Flash forward to the bustling streets of Lynbrook, the waterfront village of Stony Brook, ancient barns across rural America, a buzzing workshop in Bellmore, dining rooms and living rooms and kitchens across Long Island, and this story’s next chapter is being written by Cacciatore’s Rustic Loft. When he speaks, the relationship with the materials or the people for whom he and his team make their custom hardwood furniture, his passion is evident. One cannot help feel how embraces the idea that the time spent to learn a craft is forever intertwined with future creations, that the past informs the future every step of the way.
“In 2017 we started talking about the possibility of opening up a showroom showcasing all the different types of furniture we could build,” he says of the moment the concept for The Rustic Loft came to life. “We weren’t really sure whether to have it based on a theme or to just have all different types of styles available. After discussions with friends and family and through watching HGTV, we learned there was a high demand for rustic farm tables.
“We built a few to really fine-tune the manufacturing process. I posted them on social media and people just loved them. We decided to go for it.” He signed the lease for the Lynbrook location, renovated the place, and then went ahead and built pieces to fill the showroom. “My family was the biggest support,” he notes, “as initially this was a risk and we were going to have to live without my income for a while.”
The concept of family is apparent at every turn, stemming from those days learning at his father’s hand. It is essential, though Cacciatore does not say this overtly. He does not need to. It is right there in his own narrative. “Before she joined us full-time, my sister worked as a digital and media design strategist at Discover Long Island and would come work weekends, helping customers as well as developing our logo, digital presence and all media-related advertising. My wife, who was a full-time nurse, would work her days off at the showroom.
“My father, nothing less than a creative genius, designed many of the different styles we manufacture, and my mother would help with the book-keeping. Even my kids got involved. My daughter took an interest in design and would follow me around at the shop and showroom and learn everything she could. My son would help me with physical labor and even deliveries so I could keep costs low during the initial startup phase.”

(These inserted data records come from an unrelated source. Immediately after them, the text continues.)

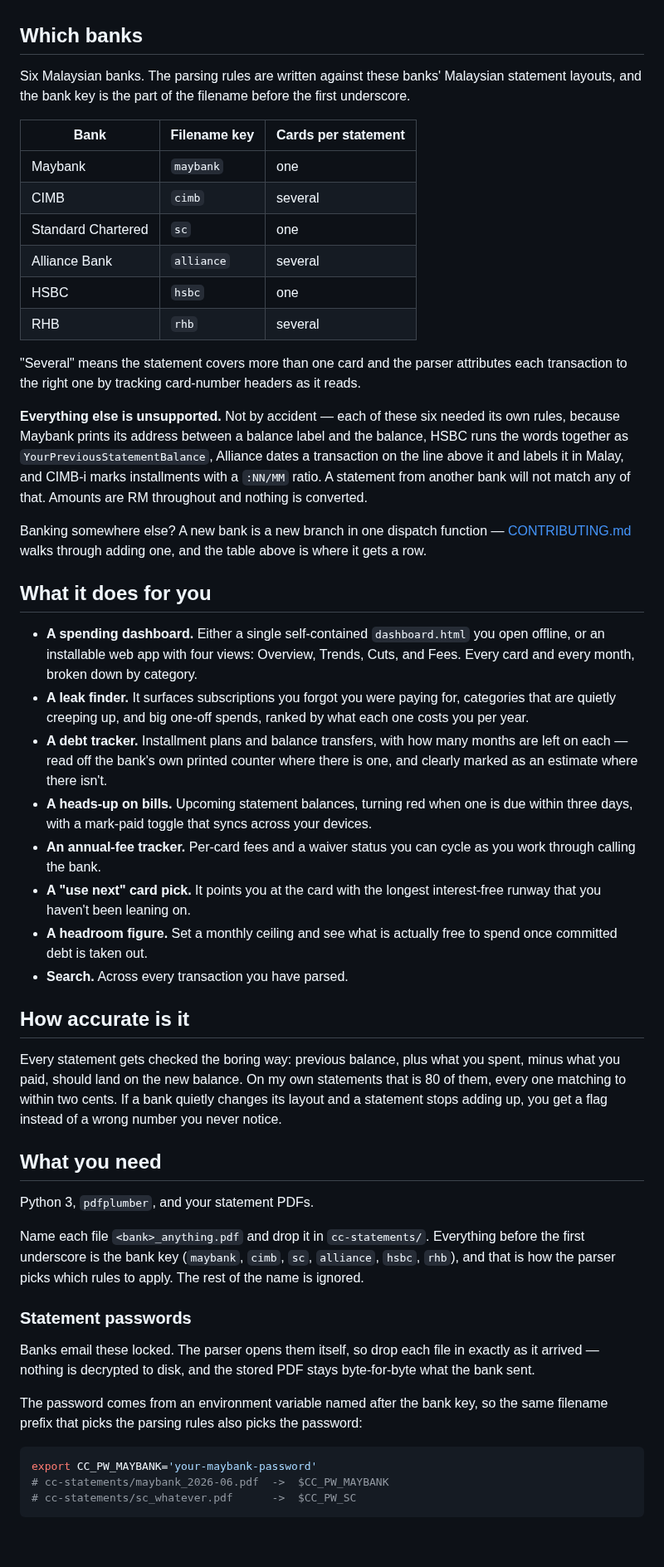
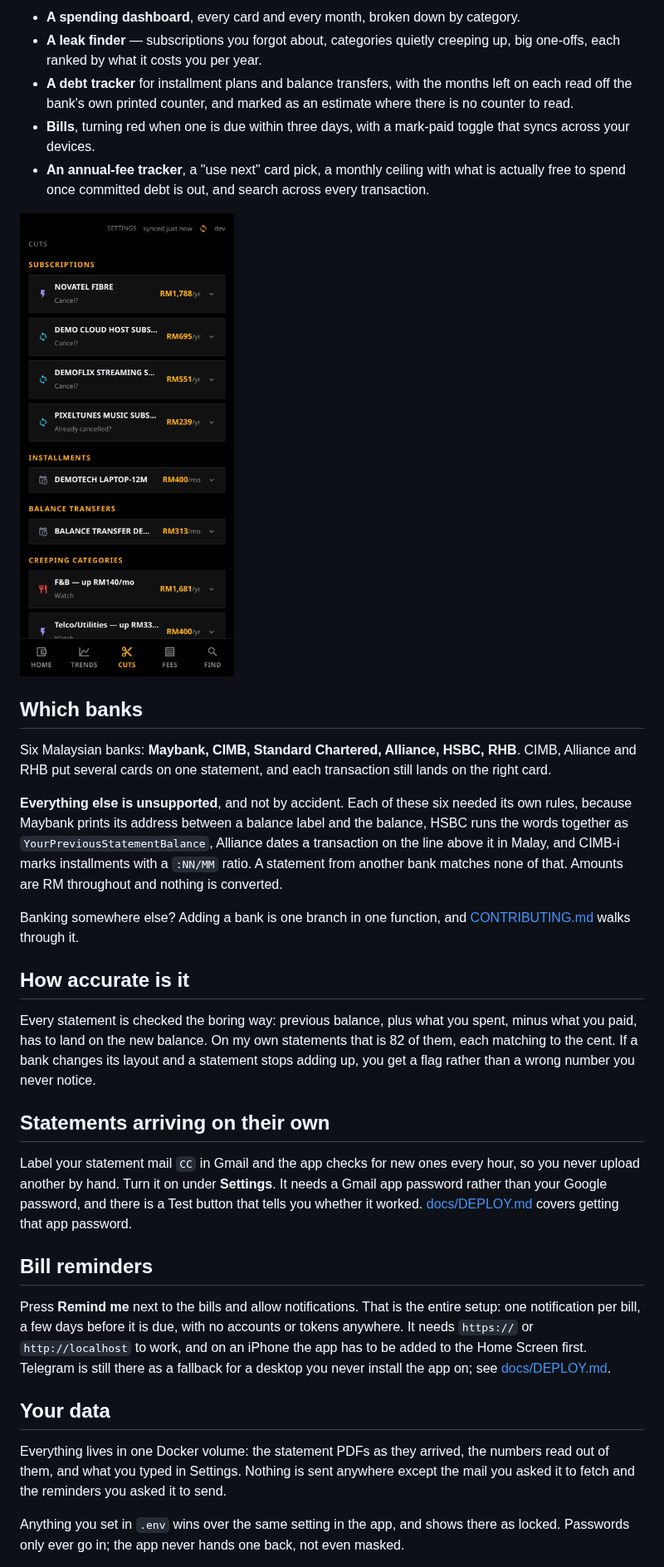
Before and after one commit to officialdad/lazyexpenses, a Markdown page: README.md, the part around one of its changes. Shown at 83% size. Rendered like a GitHub page; pictures changed too: docs/img/cuts.png (added); blank space fills up the shorter version.

````diff
--- a/README.md
+++ b/README.md
@@ -4,53 +33,62 @@ Got a wallet full of credit cards? lazyexpenses turns the statement PDFs your ba
+- **A spending dashboard**, every card and every month, broken down by category.
+- **A leak finder** — subscriptions you forgot about, categories quietly creeping up, big
+  one-offs, each ranked by what it costs you per year.
+- **A debt tracker** for installment plans and balance transfers, with the months left on
+  each read off the bank's own printed counter, and marked as an estimate where there is
+  no counter to read.
+- **Bills**, turning red when one is due within three days, with a mark-paid toggle that
+  syncs across your devices.
+- **An annual-fee tracker**, a "use next" card pick, a monthly ceiling with what is
+  actually free to spend once committed debt is out, and search across every transaction.
+
+![The leak finder on a phone: subscriptions, installments, balance transfers and creeping categories, each with an annual cost](docs/img/cuts.png)
 
 ## Which banks
 
-Six Malaysian banks. The parsing rules are written against these banks' Malaysian statement layouts, and the bank key is the part of the filename before the first underscore.
+Six Malaysian banks: **Maybank, CIMB, Standard Chartered, Alliance, HSBC, RHB**. CIMB,
+Alliance and RHB put several cards on one statement, and each transaction still lands on
+the right card.
 
-| Bank | Filename key | Cards per statement |
-|---|---|---|
-| Maybank | `maybank` | one |
-| CIMB | `cimb` | several |
-| Standard Chartered | `sc` | one |
-| Alliance Bank | `alliance` | several |
-| HSBC | `hsbc` | one |
-| RHB | `rhb` | several |
+**Everything else is unsupported**, and not by accident. Each of these six needed its own
+rules, because Maybank prints its address between a balance label and the balance, HSBC
+runs the words together as `YourPreviousStatementBalance`, Alliance dates a transaction on
+the line above it in Malay, and CIMB-i marks installments with a `:NN/MM` ratio. A
+statement from another bank matches none of that. Amounts are RM throughout and nothing is
+converted.
 
-"Several" means the statement covers more than one card and the parser attributes each transaction to the right one by tracking card-number headers as it reads.
-
-**Everything else is unsupported.** Not by accident — each of these six needed its own rules, because Maybank prints its address between a balance label and the balance, HSBC runs the words together as `YourPreviousStatementBalance`, Alliance dates a transaction on the line above it and labels it in Malay, and CIMB-i marks installments with a `:NN/MM` ratio. A statement from another bank will not match any of that. Amounts are RM throughout and nothing is converted.
-
-Banking somewhere else? A new bank is a new branch in one dispatch function — [CONTRIBUTING.md](CONTRIBUTING.md) walks through adding one, and the table above is where it gets a row.
-
-## What it does for you
-
-- **A spending dashboard.** Either a single self-contained `dashboard.html` you open offline, or an installable web app with four views: Overview, Trends, Cuts, and Fees. Every card and every month, broken down by category.
-- **A leak finder.** It surfaces subscriptions you forgot you were paying for, categories that are quietly creeping up, and big one-off spends, ranked by what each one costs you per year.
-- **A debt tracker.** Installment plans and balance transfers, with how many months are left on each — read off the bank's own printed counter where there is one, and clearly marked as an estimate where there isn't.
-- **A heads-up on bills.** Upcoming statement balances, turning red when one is due within three days, with a mark-paid toggle that syncs across your devices.
-- **An annual-fee tracker.** Per-card fees and a waiver status you can cycle as you work through calling the bank.
-- **A "use next" card pick.** It points you at the card with the longest interest-free runway that you haven't been leaning on.
-- **A headroom figure.** Set a monthly ceiling and see what is actually free to spend once committed debt is taken out.
-- **Search.** Across every transaction you have parsed.
+Banking somewhere else? Adding a bank is one branch in one function, and
+[CONTRIBUTING.md](CONTRIBUTING.md) walks through it.
 
 ## How accurate is it
 
-Every statement gets checked the boring way: previous balance, plus what you spent, minus what you paid, should land on the new balance. On my own statements that is 80 of them, every one matching to within two cents. If a bank quietly changes its layout and a statement stops adding up, you get a flag instead of a wrong number you never notice.
+Every statement is checked the boring way: previous balance, plus what you spent, minus
+what you paid, has to land on the new balance. On my own statements that is 82 of them,
+each matching to the cent. If a bank changes its layout and a statement stops adding up,
+you get a flag rather than a wrong number you never notice.
 
-## What you need
+## Statements arriving on their own
 
-Python 3, `pdfplumber`, and your statement PDFs.
+Label your statement mail `CC` in Gmail and the app checks for new ones every hour, so you
+never upload another by hand. Turn it on under **Settings**. It needs a Gmail app
+password rather than your Google password, and there is a Test button that tells you
+whether it worked. [docs/DEPLOY.md](docs/DEPLOY.md#fetching-statements-from-gmail) covers
+getting that app password.
 
-Name each file `<bank>_anything.pdf` and drop it in `cc-statements/`. Everything before the first underscore is the bank key (`maybank`, `cimb`, `sc`, `alliance`, `hsbc`, `rhb`), and that is how the parser picks which rules to apply. The rest of the name is ignored.
+## Bill reminders
 
-### Statement passwords
+Press **Remind me** next to the bills and allow notifications. That is the entire setup:
+one notification per bill, a few days before it is due, with no accounts or tokens
+anywhere. It needs `https://` or `http://localhost` to work, and on an iPhone the app has
+to be added to the Home Screen first. Telegram is still there as a fallback for a desktop
+you never install the app on; see
+[docs/DEPLOY.md](docs/DEPLOY.md#bill-reminders).
 
-Banks email these locked. The parser opens them itself, so drop each file in exactly as it arrived — nothing is decrypted to disk, and the stored PDF stays byte-for-byte what the bank sent.
+## Your data
 
-The password comes from an environment variable named after the bank key, so the same filename prefix that picks the parsing rules also picks the password:
+Everything lives in one Docker volume: the statement PDFs as they arrived, the numbers
+read out of them, and what you typed in Settings. Nothing is sent anywhere except the
+mail you asked it to fetch and the reminders you asked it to send.
 
-```bash
-export CC_PW_MAYBANK='your-maybank-password'
-# cc-statements/maybank_2026-06.pdf  ->  $CC_PW_MAYBANK
-# cc-statements/sc_whatever.pdf      ->  $CC_PW_SC
-```
+Anything you set in `.env` wins over the same setting in the app, and shows there as
+locked. Passwords only ever go in; the app never hands one back, not even masked.
 
````
Also changed, not shown: other parts of README.md (+53 -93 lines), docs/img/overview.png (added).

If one played word association with Cacciatore, there’s a sense that almost every answer he’d give would be collaboration. Even the name of the business itself was a group effort. “We had a few different ideas for names initially. I wanted something that was conceptual to the theme of farm tables, yet versatile enough so that we could evolve with the styles. I also wanted to emphasize that it was American made. I came up with a few ideas and ran it through family and friends, and even did a group vote with the team at the Emergency Medical Company of Lynbrook Fire department, which I volunteer for. Everyone loved the name The Rustic Loft.”
That back-and-forth, the sharing of thoughts and visions and concepts, extends to every piece he and his team create. That, and the challenge, is the real thrill.
“I had a customer bring me an odd-sized wine fridge to fit in a corner perfectly. I had to literally do trigonometry to create the optimal piece to fit in perfectly all while ensuring the fridge fit in nicely to the cabinet,” Cacciatore says. “To this day that concept has inspired myself as well as many other customers to have similar pieces built. Another one is a wet bar we recently built, with a custom fridge built in and sized with the ability to fit a sink faucet and power a wine fridge. I really enjoy these types of projects, as they are challenging and really bring out our creative and analytical skills.
Equally rewarding is the process of giving new life to the reclaimed materials The Rustic Loft sources. Oak, maple and other wood that otherwise would have been lost to the ravages of time once again finds beauty and purpose. Naturally, Cacciatore doesn’t go about finding these materials alone, and the collaboration (there’s that word again) goes hand-in-hand with the same kind of exacting attention to detail in his associates that he demands of himself.
“We partnered with an Amish family of woodworkers who salvaged oak from old barns built in the 1800s out in Walnut Creek, Ohio. I watched how they would take apart the barns, plank by plank, run the beams through a metal detector to mark the nails for removal. Then they would kiln the wood to the optimal moisture level for furniture manufacturing.
“It is ingrained in their culture to value their resources and respect the history associated with it,” he adds. “With our reclaimed oak tables, it is really incredible to think that the very wood used to make the table was part of a barn right in our homeland. It truly is putting a piece of American history in your home.” And so the story continues…
The Rustic Loft: 420 Sunrise Hwy in Lynbrook, 97K Main Street at Stony Brook Village Center, and therusticloft.net.